If you are between the ages of 5 and 60 and grew up with a television in the US, you probably will know what I mean if I say, “One of these things is not like the other.” This was (is) a favorite snippet from the popular children’s show Sesame Street. If you don’t know what I am talking about, you can view an example at the Sesame Street website. The Sesame Street lessons teach young children how to notice differences, and how to to categorize.
Categorizing develops around age 7 — Interestingly, it’s probably unnecessary, and perhaps even ineffective, to try and teach young children how to create categories for two reasons:
- People naturally create categories. Just like learning a native language happens naturally, so does learning to categorize the world around us.
- Categorizing doesn’t emerge as a skill until about age 7. Younger than 7, and certainly younger than 5, thinking about categories just doesn’t make sense to children. After the age of 7, however, people become fascinated with categorizing information.
If you don’t give people categories they will create their own — Just as the visual cortex will impose patterns on what we see, whether there are really patterns there or not (see the post on patterns), people will impose categories when they are confronted with large amounts of information.
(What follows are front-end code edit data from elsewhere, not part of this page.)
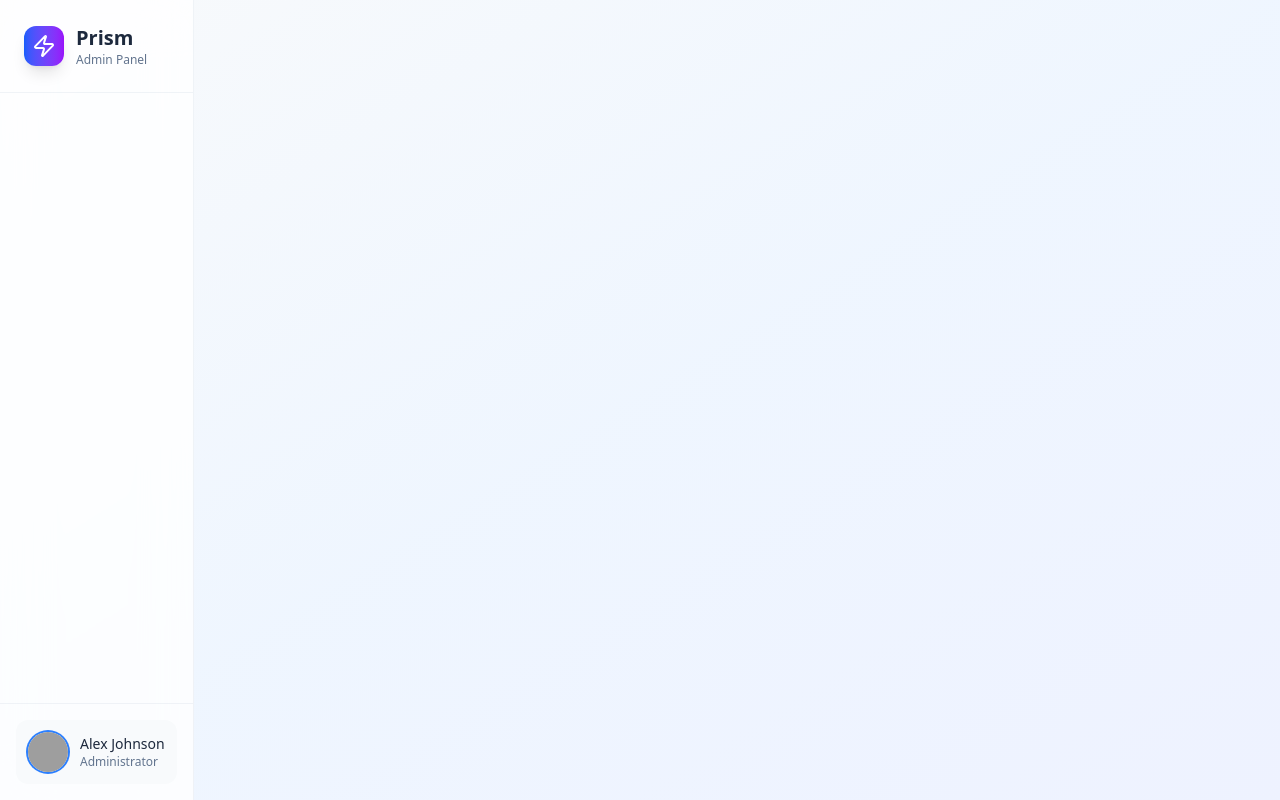
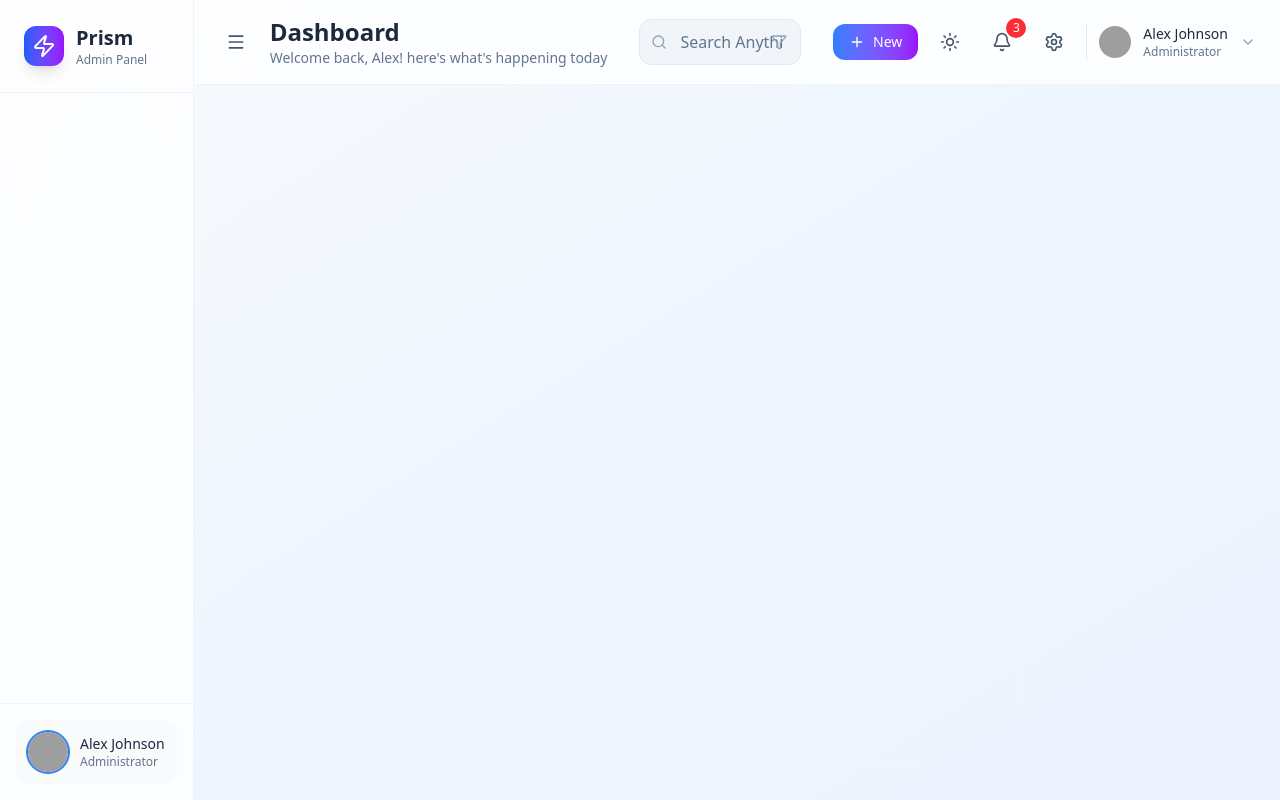
Before and after one commit to EnderKaran/Prism-Admin-Dashboard, a React (Vite) app: page / in a window 1280 px wide. Built offline with nearby package versions, Linux system fonts and the light colour scheme; grey boxes are pictures that could not be loaded.

Commit message:
header sayfasi bitti

```diff
--- a/src/App.jsx
+++ b/src/App.jsx
@@ -1,6 +1,7 @@
 
 import './App.css'
 import Sidebar from './components/Layout/Sidebar'
+import Header from './components/Layout/Header'
 
 function App() {
 
@@ -11,6 +12,10 @@ function App() {
           <div className='flex h-screen overflow-hidden'>
               {/* Sidebar */}
               <Sidebar />
+              <div className='flex-1 flex flex-col overflow-hidden'>
+                  {/* Header */}
+                  <Header />
+              </div>
           </div>
       </div>
     </>
--- a/src/components/Layout/Header.jsx
+++ b/src/components/Layout/Header.jsx
@@ -1,8 +1,75 @@
+import { Bell, ChevronDown, Filter, Menu, Plus, Search, Settings, Sun } from 'lucide-react'
 import React from 'react'
 
 function Header() {
   return (
-    <div>Header</div>
+    <div className='bg-white/80 dark:bg-slate-900/80 backdrop-blur-xl border-b border-slate-200/50 dark:border-slate-700/50 px-6 py-4'>
+        <div className='flex items-center justify-between'>
+            {/* Sol Bölüm */}
+            <div className='flex items-center space-x-4'>
+                <button className='p-2 rounded-lg text-slate-600 dark:text-slate-300 hover:bg-slate-100 dark:hover:bg-slate-800 transition-colors'>
+                    <Menu className='w-5 h-5' />
+                </button>
+
+                <div className='hidden md:block'>
+                    <h1 className='text-2xl font-black text-slate-800 dark:text-white'>Dashboard</h1>
+                    {/* HATA DÜZELTİLDİ: text-s -> text-sm ve font-black kaldırıldı */}
+                    <p className='text-sm text-slate-500 dark:text-slate-400'>Welcome back, Alex! here's what's happening today</p>
+                </div>
+            </div>
+            {/* Orta Bölüm */}
+            <div className='flex-1 max-w-md mx-8'>
+                <div className='relative'>
+                    <Search className='w-4 h-4 absolute left-3 top-1/2 transform -translate-y-1/2 text-slate-400' />
+                    <input type="text" placeholder="Search Anything" className='w-full pl-10 pr-4 py-2.5 bg-slate-100 dark:bg-slate-800 border border-slate-200 dark:border-slate-700 rounded-xl text-slate-800 dark:text-white placeholder-slate-500 focus:outline-none focus:ring-2 focus:ring-blue-500 focus:border-transparent transition-all' />
+                    <button className='absolute right-2 top-1/2 transform -translate-y-1/2 p-1.5 text-slate-400 hover:text-slate-600 dark:hover:text-slate-300'>
+                        <Filter className='w-4 h-4'/>
+                    </button>
+                </div>
+            </div>
+
+            {/* Sağ Bölüm */}
+            <div className='flex items-center space-x-3'>
+                {/* Hızlı Eylem Butonu */}
+                <button className='hidden lg:flex items-center space-x-2 py-2 px-4 bg-gradient-to-r from-blue-500 to-purple-600 text-white rounded-xl hover:shadow-lg transition-all'>
+                    <Plus className='w-4 h-4' />
+                    <span className='text-sm font-medium'>New</span>
+                </button>
+
+                {/* Tema Değiştirme Butonu */}
+                <button className='p-2.5 rounded-xl text-slate-600 dark:text-slate-300 hover:bg-slate-100 dark:hover:bg-slate-800 transition-colors'>
+                    <Sun className='w-5 h-5' />
+                </button>
+
+                {/* Bildirimler Butonu */}
+                <button className='relative p-2.5 rounded-xl text-slate-600 dark:text-slate-300 hover:bg-slate-100 dark:hover:bg-slate-800 transition-colors'>
+                    <Bell className='w-5 h-5' />
+
+                    <span className='absolute -top-1 -right-1 w-5 h-5 bg-red-500 text-white text-xs rounded-full flex items-center justify-center'>3</span>
+                </button>
+
+                {/* Ayarlar Butonu */}
+                <button className='p-2.5 rounded-xl text-slate-600 dark:text-slate-300 hover:bg-slate-100 dark:hover:bg-slate-800 transition-colors'>
+                    <Settings className='w-5 h-5'/>
+                </button>
+
+                {/* Kullanıcı Profili */}
+                <div className='flex items-center space-x-3 pl-3 border-l border-slate-200 dark:border-slate-700'>
+                    <img src="https://images.pexels.com/photos/220453/pexels-photo-220453.jpeg?auto=compress&cs=tinysrgb&w=1600" alt="User" className='w-8 h-8 rounded-full' />
+                    <div className='hidden md:block'>
+                        <p className='text-sm font-medium text-slate-800 dark:text-slate-200'>
+                            Alex Johnson
+                        </p>
+                        <p className='text-xs text-slate-500 dark:text-slate-400'>Administrator</p>
+                    </div>
+                    <button>
+                        <ChevronDown className='w-4 h-4 text-slate-400' />
+                    </button>
+                </div>
+            </div>
+
+        </div>
+    </div>
   )
 }
 
```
People use categorization as a way to make sense of what is around them, especially when they feel overwhelmed with information.
Self-organized vs. other-organized — While working on my master’s thesis at Pennsylvania State University, I conducted research on whether people would remember information better if it was organized by other people, or whether they would remember it better if they organized it themselves. What I found was that it didn’t really matter. What mattered most was how well it was organized. The more organized the information the better people remembered it. Some people (those who measured high on “locus of control” measures) preferred to organize the information in their own way, but self vs. other organization schemes did not really matter as long as the information was well organized.
What do you think? Are you one of the people who prefer to organize information into your own categories? Do you appreciate it when a website is well-organized? If you are a website designer, do you spend enough time figuring out how to best organize the information? Do you use techniques like card sorting to work through different organization strategies with your target audience?